La Sociedad de Autismo de Florida es una
sin fines de lucro 501 (c) (3) compuesto en su totalidad de voluntarios, en su mayoría padres de personas con autismo y adultos con autismo. Somos una filial de la Autism Society of America. Durante 28 años, hemos trabajado para garantizar la participación y la autodeterminación plenas en todos los aspectos de la vida de las personas con autismo. Trabajamos todos los días para empoderar vidas abriendo vías de autodefensa y abogando en nombre de los demás de una manera que valore la equidad, el respeto, la dignidad y la diversidad en todas las comunidades.
2022 Atlantic Hurricane Season
Wed, Jun 1, 2022 – Wed, Nov 30, 2022
PREPARE TO KEEP YOUR FAMILY SAFE
With hurricane season in full throttle, and Hurricane Ian possibly directly impacting Florida in the coming days, we wanted to share some information to help you prepare.
Social stories created by our affiliate in North Carolina that you may find useful for your loved one with autism:
For up-to-date information, please monitor local news and use the Florida Division of Emergency Management website.
First, try not to alarm your loved one with autism.
Keep as many routines in place as possible while preparing for the possible emergency.

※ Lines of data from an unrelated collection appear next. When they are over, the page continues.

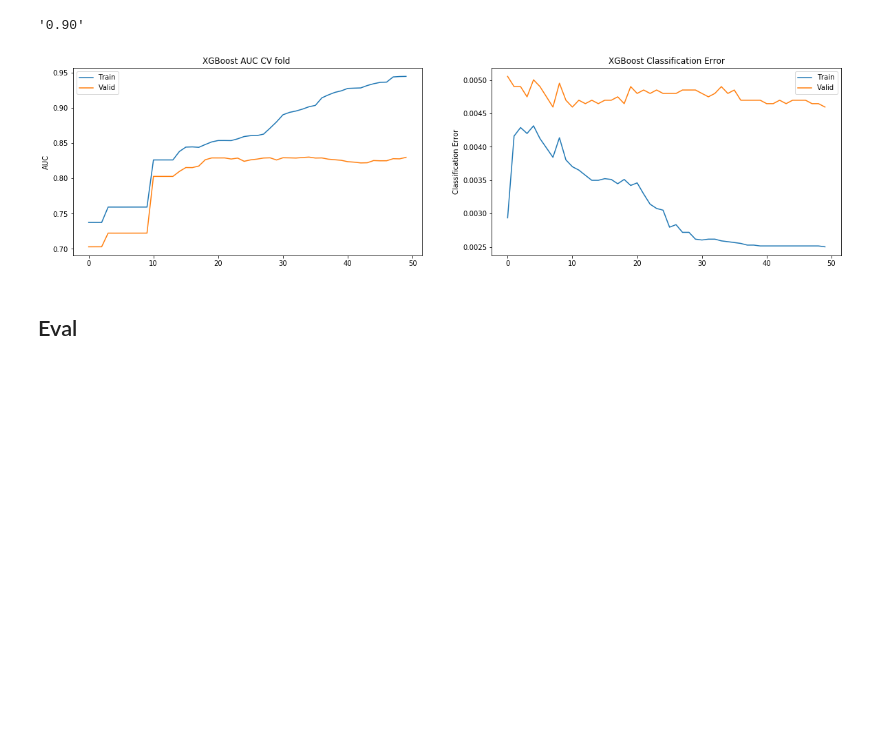
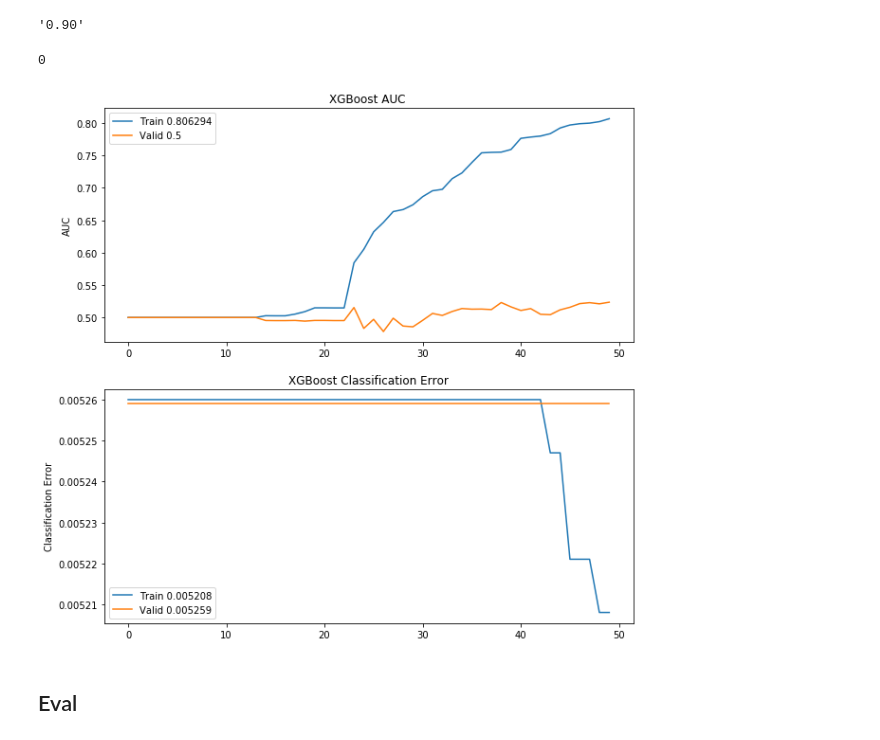
Before and after one commit to romirmoza/omop-cdm-postgresql, a Jupyter notebook: XGB_model_4.ipynb, the cells around one changed output. Cells and saved outputs as stored; diff of their text form; code cells hidden in the pictures; blank space fills up the shorter version.

Commit message:
updated xgb model notebooks

```diff
--- a/XGB_model_4.ipynb
+++ b/XGB_model_4.ipynb
@@ -53,10 +54,14 @@ print('Memory usage is {:.2f} MB'.format(start_mem))
 # %% [output]
 Memory usage is 175.56 MB
 # %%
-train = train.fillna(0)
-train.old = train.old.astype(int)
-for c in train.columns[train.columns.str.startswith('days')]:
-    train[c] = train[c].astype(int)
+def cols_toint(df):
+    df = df.fillna(0)
+    df.old = df.old.astype(int)
+    for c in df.columns[df.columns.str.startswith('days')]:
+        df[c] = df[c].astype(int)
+    return df
+# %%
+train = cols_toint(train)
 # %%
 def reduce_mem_usage(df):
     '''https://www.mikulskibartosz.name/how-to-reduce-memory-usage-in-pandas/'''
@@ -160,6 +195,8 @@ train.describe().T
 train.shape
 # %% [output]
 (97918, 235)
+# %%
+train = train.drop(train.columns[train.columns.str.startswith('days_since')], axis=1)
 # %%
 X = train.drop(['death_in_next_window','person_id'], axis = 1)
 train_features = X.columns.values
@@ -227,7 +258,6 @@ params = {
 
 num_round = 1000
 # %%
-df_preds = pd.DataFrame()
 evals_result ={}
 
 from sklearn.model_selection import train_test_split
@@ -238,28 +268,32 @@ d_train = xgb.DMatrix(X_train, y_train, feature_names=train_features)
 d_valid = xgb.DMatrix(X_valid, y_valid,  feature_names=train_features)
 watchlist = [(d_train, 'train'), (d_valid, 'valid')]
 
-xgb_model = xgb.train(params, d_train, num_round, watchlist,
-                      early_stopping_rounds=50, maximize=True,
-                      evals_result=evals_result,
-                      verbose_eval=False)
+xgb_model = xgb.train(params=params, dtrain=d_train, num_boost_round=num_round,
+                      evals=watchlist, evals_result=evals_result,
+                      early_stopping_rounds=50, verbose_eval=False)
+xgb_model.best_iteration
+# %% [output]
+0
 # %%
 # plot learning curve
 epochs = len(evals_result['train']['auc'])
 x_axis = range(0, epochs)
-fig, (ax1, ax2) = plt.subplots(1,2, figsize=(20,5))
-ax1.plot(x_axis, evals_result['train']['auc'], label='Train')
-ax1.plot(x_axis, evals_result['valid']['auc'], label='Valid')
+fig, (ax1, ax2) = plt.subplots(2,1, figsize=(10,10))
+ax1.plot(x_axis, evals_result['train']['auc'], label='Train '+str(evals_result['train']['auc'][-1]))
+ax1.plot(x_axis, evals_result['valid']['auc'], label='Valid '+str(evals_result['valid']['auc'][xgb_model.best_iteration]))
+ax1.ticklabel_format(useOffset=False, style='plain')
 ax1.legend()
 ax1.set_ylabel('AUC')
-ax1.set_title('XGBoost AUC CV fold ')
-ax2.plot(x_axis, evals_result['train']['error'], label='Train')
-ax2.plot(x_axis, evals_result['valid']['error'], label='Valid')
+ax1.set_title('XGBoost AUC ')
+ax2.plot(x_axis, evals_result['train']['error'], label='Train '+str(evals_result['train']['error'][-1]))
+ax2.plot(x_axis, evals_result['valid']['error'], label='Valid '+str(evals_result['valid']['error'][xgb_model.best_iteration]))
+ax2.ticklabel_format(useOffset=False, style='plain')
 ax2.legend()
 ax2.set_ylabel('Classification Error')
 ax2.set_title('XGBoost Classification Error')
 plt.show()
 # %% [output]
-[figure, old version]
+[figure, new version]
 # %%
 # Predict on test data
 d_test = xgb.DMatrix(X_test, y_test, feature_names=test_features)
```
Also changed, not shown: parts of 14 cells of this notebook, 1 other file.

If they have questions, try using visual aids such as social narratives or checklists to explain to them what you are doing to prepare. Focus on the positive: Your family might have to do some new things to prepare, but you will be safe.
Gather items for an emergency.
The Florida Division of Emergency Management website provides helpful information on building an emergency kit https://www.floridadisaster.org/planprepare/. Do that now, so you will be prepared if a storm does strike. In addition to the usual list of water, nonperishable food, and first-aid items, add anything that will reduce stress for your loved one with autism. If you have duplicates of comfort items such as favorite toys or blankets, add them to your kit. If not, add a list of those items that you will pack at the last minute in case of evacuation. Include extra batteries or rechargeable power blocks for electronics and items such as iPads or phones. If your family takes any medications, be sure you have enough on hand for several days. Also remember to have some cash in case power is out and you cannot use credit or debit cards.
If you have a safe place to which you can evacuate, it may be easier to do it sooner rather than later, when many others are on the move. If state or local officials advise evacuation, please take their recommendation seriously. First responders may not be able to get to your family if you stay and need assistance later.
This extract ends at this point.